Actually, this is only a tiny piece of the full image. This image shows an area of Mars about 1.5 x 1.5 kilometers on a side. The full image is 50 x 23.6 kilometers (and would be 20,000 x 9500 pixels in size, so forgive me for not displaying it here). The image displayed above is actually resized, so it's not at full resolution-- click it to see the highest res version of the image.
There's lots of cool stuff to see. It looks to me (but I'm not an expert) like that gully has had multiple episodes of flooding of some liquid (water? lava? clathrates?), or either freezing or evaporating to leave that step-like structure. You can see lots of craters too.
It's always hard to tell when looking at Mars what scale you're seeing. Craters come in all sizes, and the weird features look too weird to guess at their size. In this case, we know that the scale of this image about 2.5 meters per pixel. It's hard to see the pixels in that image, so the scale is still hard to see. Let's zoom in on the medium-sized crater in the lower left and see if that helps.
You can see the pixels pretty well now. I measure the crater as being about 12 pixels across, making it 12 x 2.5 = 30 meters across.
OK, read that again: 30 meters across. That's small. Positively tiny. I'm used to thinking of craters being kilometers across, but this one is smaller than a football field! In fact, take a look at this picture:
This is a satellite image from Google Earth of a baseball field not too far from my house. You can see cars lining the streets to the east, to give you a sense of scale. That image is at the same scale as the crater image above. Comparing them, you can see that the crater would pretty much fit in the infield (the circular wedge lined with dirt) of the baseball field.

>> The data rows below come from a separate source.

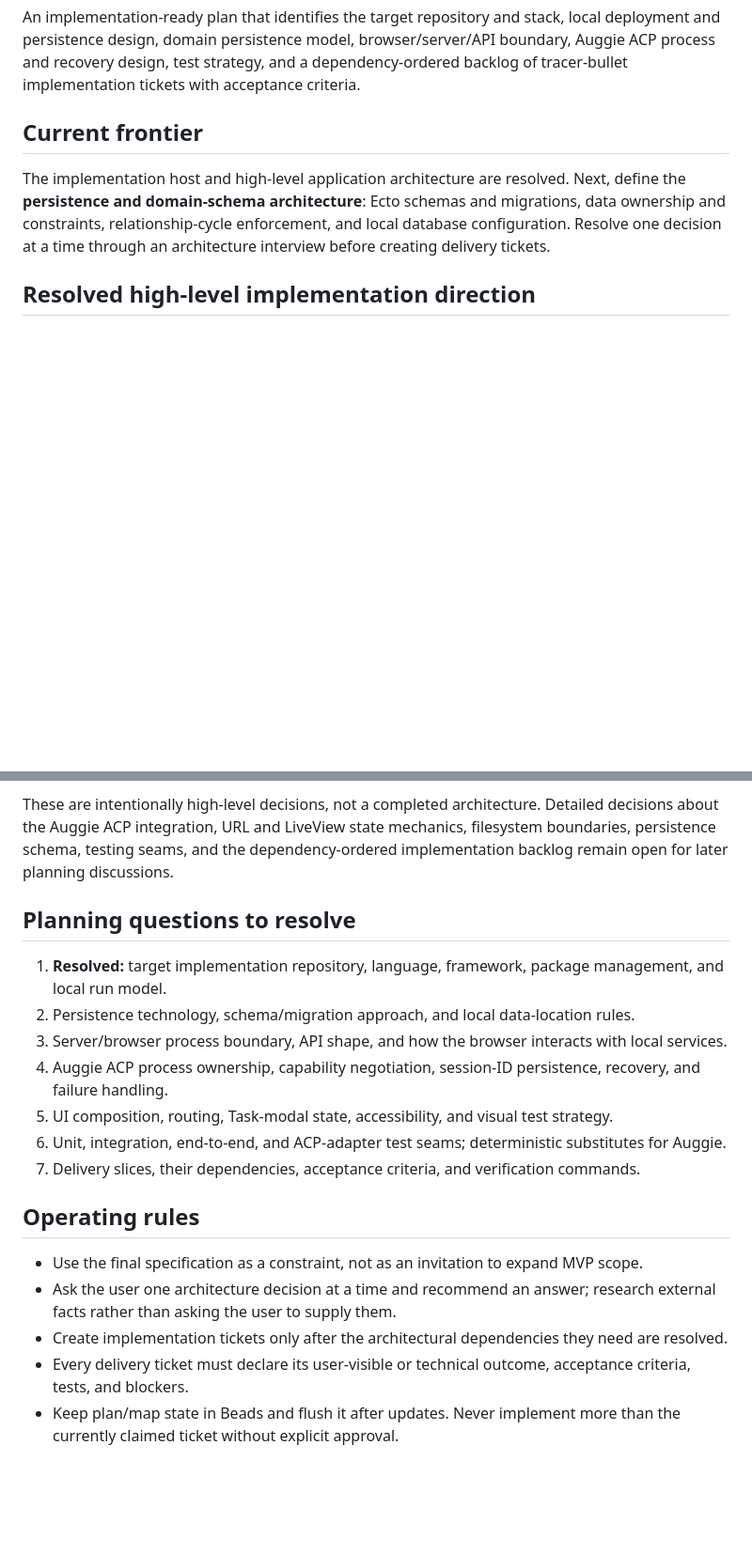
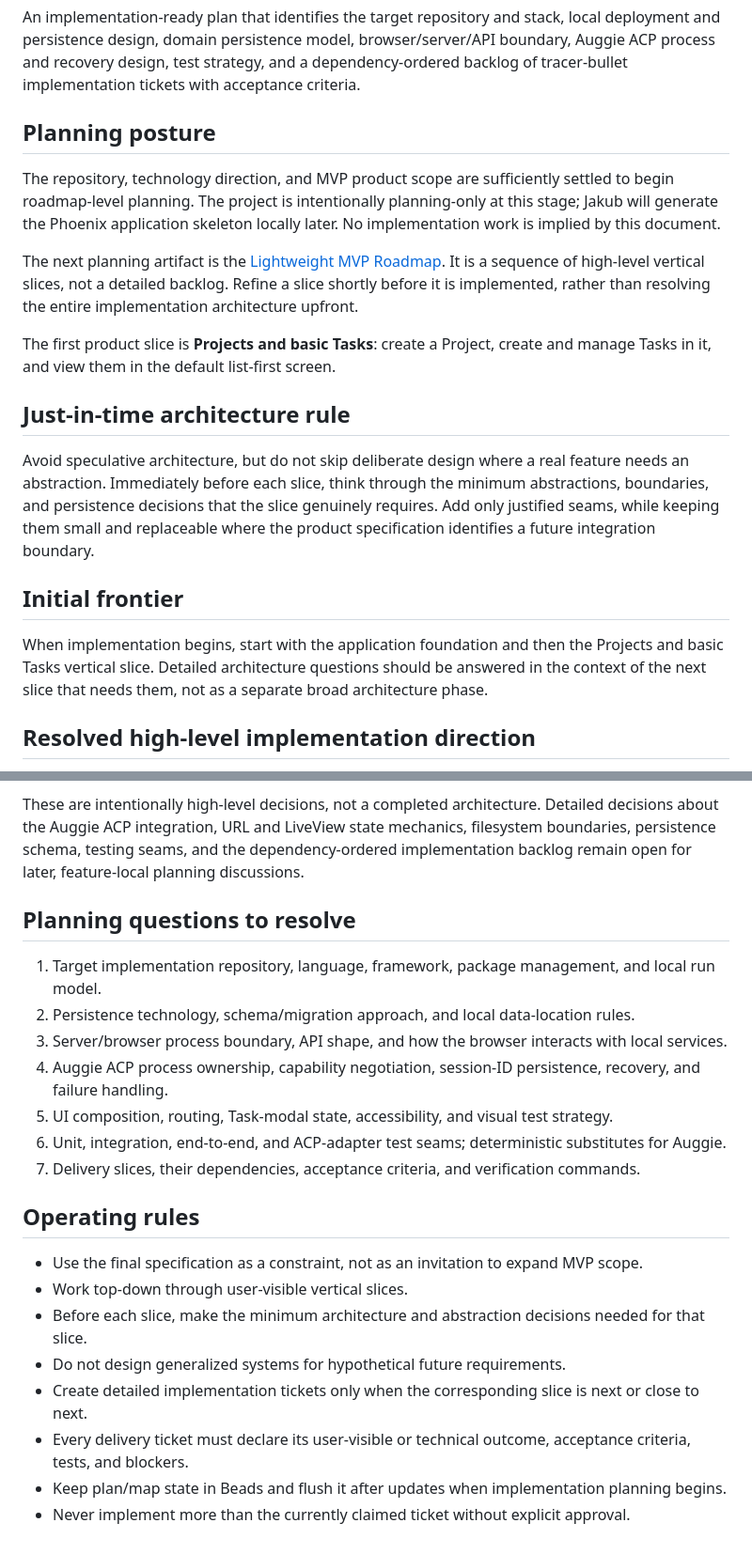
Before and after one commit to Incanus3/taskman, a Markdown page: docs/handoffs/agent-aware-project-manager-implementation-planning.md, 2 parts joined by grey strips. Shown at 94% size. Drawn GitHub-style; blank space fills up the shorter version.

Commit message:
add lightweight MVP roadmap

```diff
--- a/docs/handoffs/agent-aware-project-manager-implementation-planning.md
+++ b/docs/handoffs/agent-aware-project-manager-implementation-planning.md
@@ -32,12 +28,32 @@ persistence design, domain persistence model, browser/server/API boundary, Auggi
 recovery design, test strategy, and a dependency-ordered backlog of tracer-bullet implementation
 tickets with acceptance criteria.
 
-## Current frontier
+## Planning posture
 
-The implementation host and high-level application architecture are resolved. Next, define the
-**persistence and domain-schema architecture**: Ecto schemas and migrations, data ownership and
-constraints, relationship-cycle enforcement, and local database configuration. Resolve one decision
-at a time through an architecture interview before creating delivery tickets.
+The repository, technology direction, and MVP product scope are sufficiently settled to begin
+roadmap-level planning. The project is intentionally planning-only at this stage; Jakub will
+generate the Phoenix application skeleton locally later. No implementation work is implied by this
+document.
+
+The next planning artifact is the [Lightweight MVP Roadmap](../MVP_ROADMAP.md). It is a sequence of
+high-level vertical slices, not a detailed backlog. Refine a slice shortly before it is implemented,
+rather than resolving the entire implementation architecture upfront.
+
+The first product slice is **Projects and basic Tasks**: create a Project, create and manage Tasks in
+it, and view them in the default list-first screen.
+
+## Just-in-time architecture rule
+
+Avoid speculative architecture, but do not skip deliberate design where a real feature needs an
+abstraction. Immediately before each slice, think through the minimum abstractions, boundaries, and
+persistence decisions that the slice genuinely requires. Add only justified seams, while keeping them
+small and replaceable where the product specification identifies a future integration boundary.
+
+## Initial frontier
+
+When implementation begins, start with the application foundation and then the Projects and basic
+Tasks vertical slice. Detailed architecture questions should be answered in the context of the next
+slice that needs them, not as a separate broad architecture phase.
 
 ## Resolved high-level implementation direction
 
@@ -59,13 +75,12 @@ The following technology-shape decisions were resolved during the initial archit
 
 These are intentionally high-level decisions, not a completed architecture. Detailed decisions about
 the Auggie ACP integration, URL and LiveView state mechanics, filesystem boundaries, persistence
-schema, testing seams, and the dependency-ordered implementation backlog remain open for later
-planning discussions.
+schema, testing seams, and the dependency-ordered implementation backlog remain open for later,
+feature-local planning discussions.
 
 ## Planning questions to resolve
 
-1. **Resolved:** target implementation repository, language, framework, package management, and local
-   run model.
+1. Target implementation repository, language, framework, package management, and local run model.
 2. Persistence technology, schema/migration approach, and local data-location rules.
 3. Server/browser process boundary, API shape, and how the browser interacts with local services.
 4. Auggie ACP process ownership, capability negotiation, session-ID persistence, recovery, and
@@ -77,10 +92,11 @@ planning discussions.
 ## Operating rules
 
 - Use the final specification as a constraint, not as an invitation to expand MVP scope.
-- Ask the user one architecture decision at a time and recommend an answer; research external facts
-  rather than asking the user to supply them.
-- Create implementation tickets only after the architectural dependencies they need are resolved.
+- Work top-down through user-visible vertical slices.
+- Before each slice, make the minimum architecture and abstraction decisions needed for that slice.
+- Do not design generalized systems for hypothetical future requirements.
+- Create detailed implementation tickets only when the corresponding slice is next or close to next.
 - Every delivery ticket must declare its user-visible or technical outcome, acceptance criteria,
   tests, and blockers.
-- Keep plan/map state in Beads and flush it after updates. Never implement more than the currently
-  claimed ticket without explicit approval.
+- Keep plan/map state in Beads and flush it after updates when implementation planning begins.
+- Never implement more than the currently claimed ticket without explicit approval.
```
Also changed, not shown: other parts of docs/handoffs/agent-aware-project-manager-implementation-planning.md (+1 -5 lines), docs/MVP_ROADMAP.md (added, +173 -0 lines).
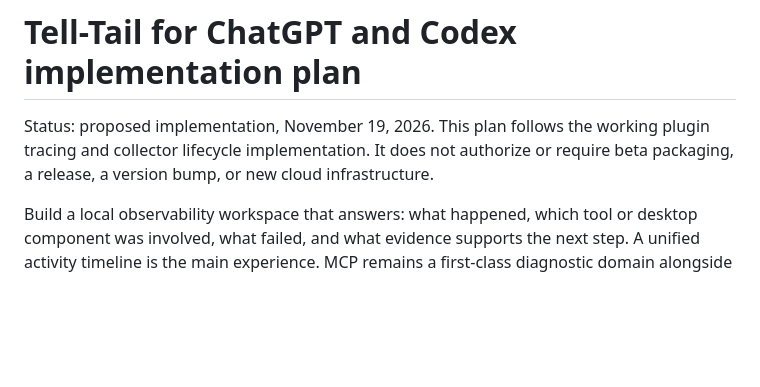
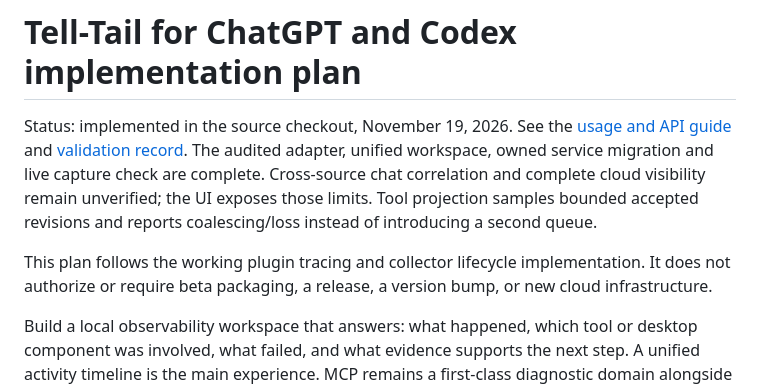
Before and after one commit to ding-labs/tell-tail, a Markdown page: docs/PLAN-DESKTOP-ACTIVITY.md, the part around the change. Rendered like a GitHub page; blank space fills up the shorter version.

Commit message:
Record desktop activity visual lifecycle load and live-capture acceptance

```diff
--- a/docs/PLAN-DESKTOP-ACTIVITY.md
+++ b/docs/PLAN-DESKTOP-ACTIVITY.md
@@ -1,7 +1,14 @@
 # Tell-Tail for ChatGPT and Codex implementation plan
 
-Status: proposed implementation, November 19, 2026. This plan follows the working
-plugin tracing and collector lifecycle implementation. It does not authorize or
+Status: implemented in the source checkout, November 19, 2026. See the
+[usage and API guide](DESKTOP-ACTIVITY.md) and
+[validation record](VALIDATION-DESKTOP-ACTIVITY.md). The audited adapter,
+unified workspace, owned service migration and live capture check are complete.
+Cross-source chat correlation and complete cloud visibility remain unverified;
+the UI exposes those limits. Tool projection samples bounded accepted revisions
+and reports coalescing/loss instead of introducing a second queue.
+
+This plan follows the working plugin tracing and collector lifecycle implementation. It does not authorize or
 require beta packaging, a release, a version bump, or new cloud infrastructure.
 
 Build a local observability workspace that answers: what happened, which tool or
```
Also changed, not shown: docs/DESKTOP-ACTIVITY.md (+5 -0 lines), docs/VALIDATION-DESKTOP-ACTIVITY.md (added, +106 -0 lines), docs/design/desktop-activity-implemented.png (added), 2 other files.
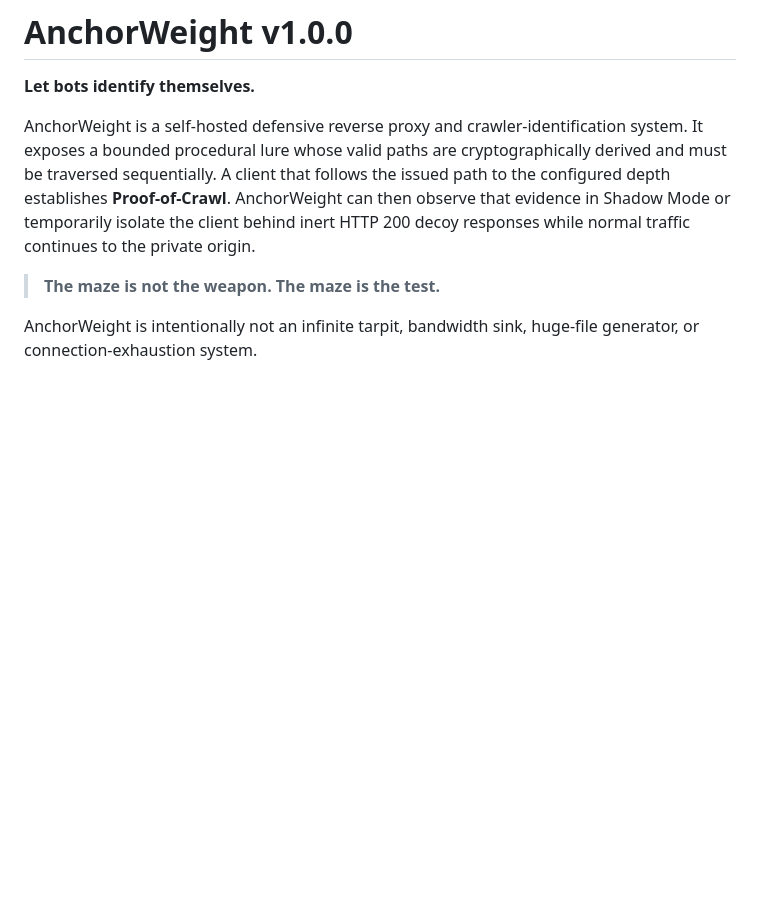
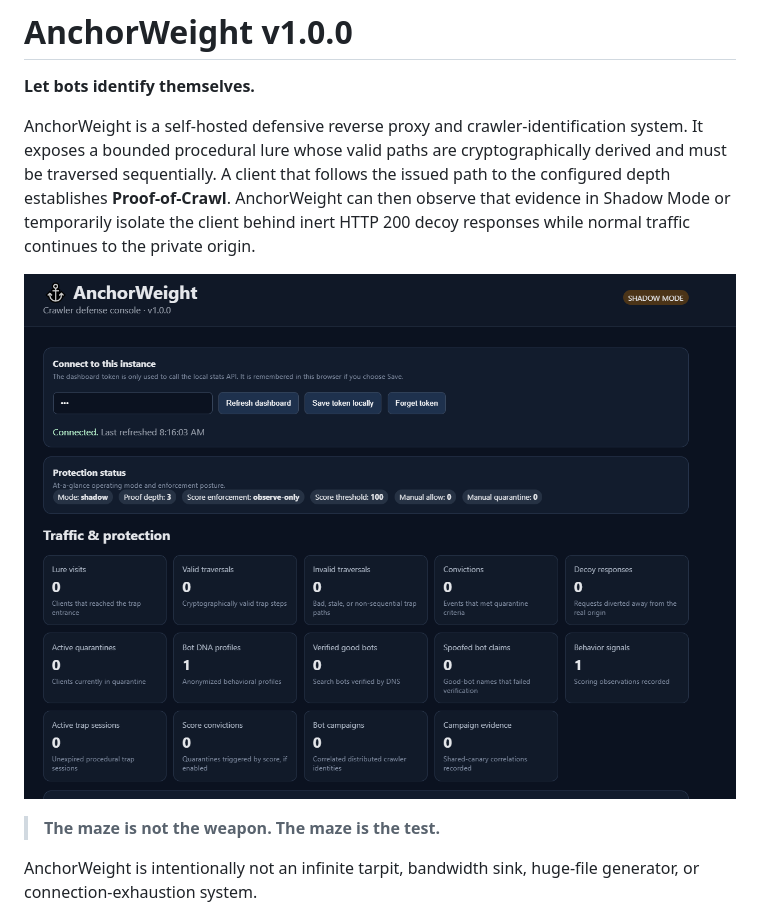
Before and after one commit to fuhrdan/AnchorWeight, a Markdown page: README.md, the part around the change. GitHub-like rendering; blank space fills up the shorter version.

Commit message:
Add AnchorWeight dashboard screenshot

```diff
--- a/README.md
+++ b/README.md
@@ -3,6 +3,8 @@
 **Let bots identify themselves.**
 
 AnchorWeight is a self-hosted defensive reverse proxy and crawler-identification system. It exposes a bounded procedural lure whose valid paths are cryptographically derived and must be traversed sequentially. A client that follows the issued path to the configured depth establishes **Proof-of-Crawl**. AnchorWeight can then observe that evidence in Shadow Mode or temporarily isolate the client behind inert HTTP 200 decoy responses while normal traffic continues to the private origin.
+
+![AnchorWeight Dashboard](docs/images/anchorweight-dashboard.png)
 
 > **The maze is not the weapon. The maze is the test.**
 
```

Look at that again. A decent runner could stand on the edge of the rim of the crater and run straight across it in just a few seconds. Geez, I could. That's how small that crater is. Each pixel is about the size of a car.
May I remind you that that crater is on Mars? You know, the planet, the one really far away?
Wow. The camera that took this image -- called HiRISE, for the High Resolution Imaging Science Experiment camera -- is the most powerful ever flown to Mars. But this gets better: MRO is still in a highly elliptical orbit. Engineers are slowly lowering the spacecraft (by repeatedly dipping it into Mars's atmosphere!) to put it in a "mapping orbit". So in a few months the orbit will drop enough that the camera will be able to take images at a resolution of 28 centimeters per pixel. That means that if those cars were on Mars, MRO would be able to see people in them. 30 cm is about the size of a human head, more or less, depending on the head.
Wow again. I can't wait to see pictures at that scale. What will they reveal? The rovers have done a magnificent job, but Mars is big and they're slow: we only have super-high-resolution images of a very small fraction of Mars. MRO and HiRISE together will map a large portion of Mars with incredible detail-- even better than you can get with Google Earth. Will there come a day when we have another planet mapped better than we do our own?
Maybe when that day comes, Earth won't be referred to as "our own" any more. I think we may just have to include other planets in that list.'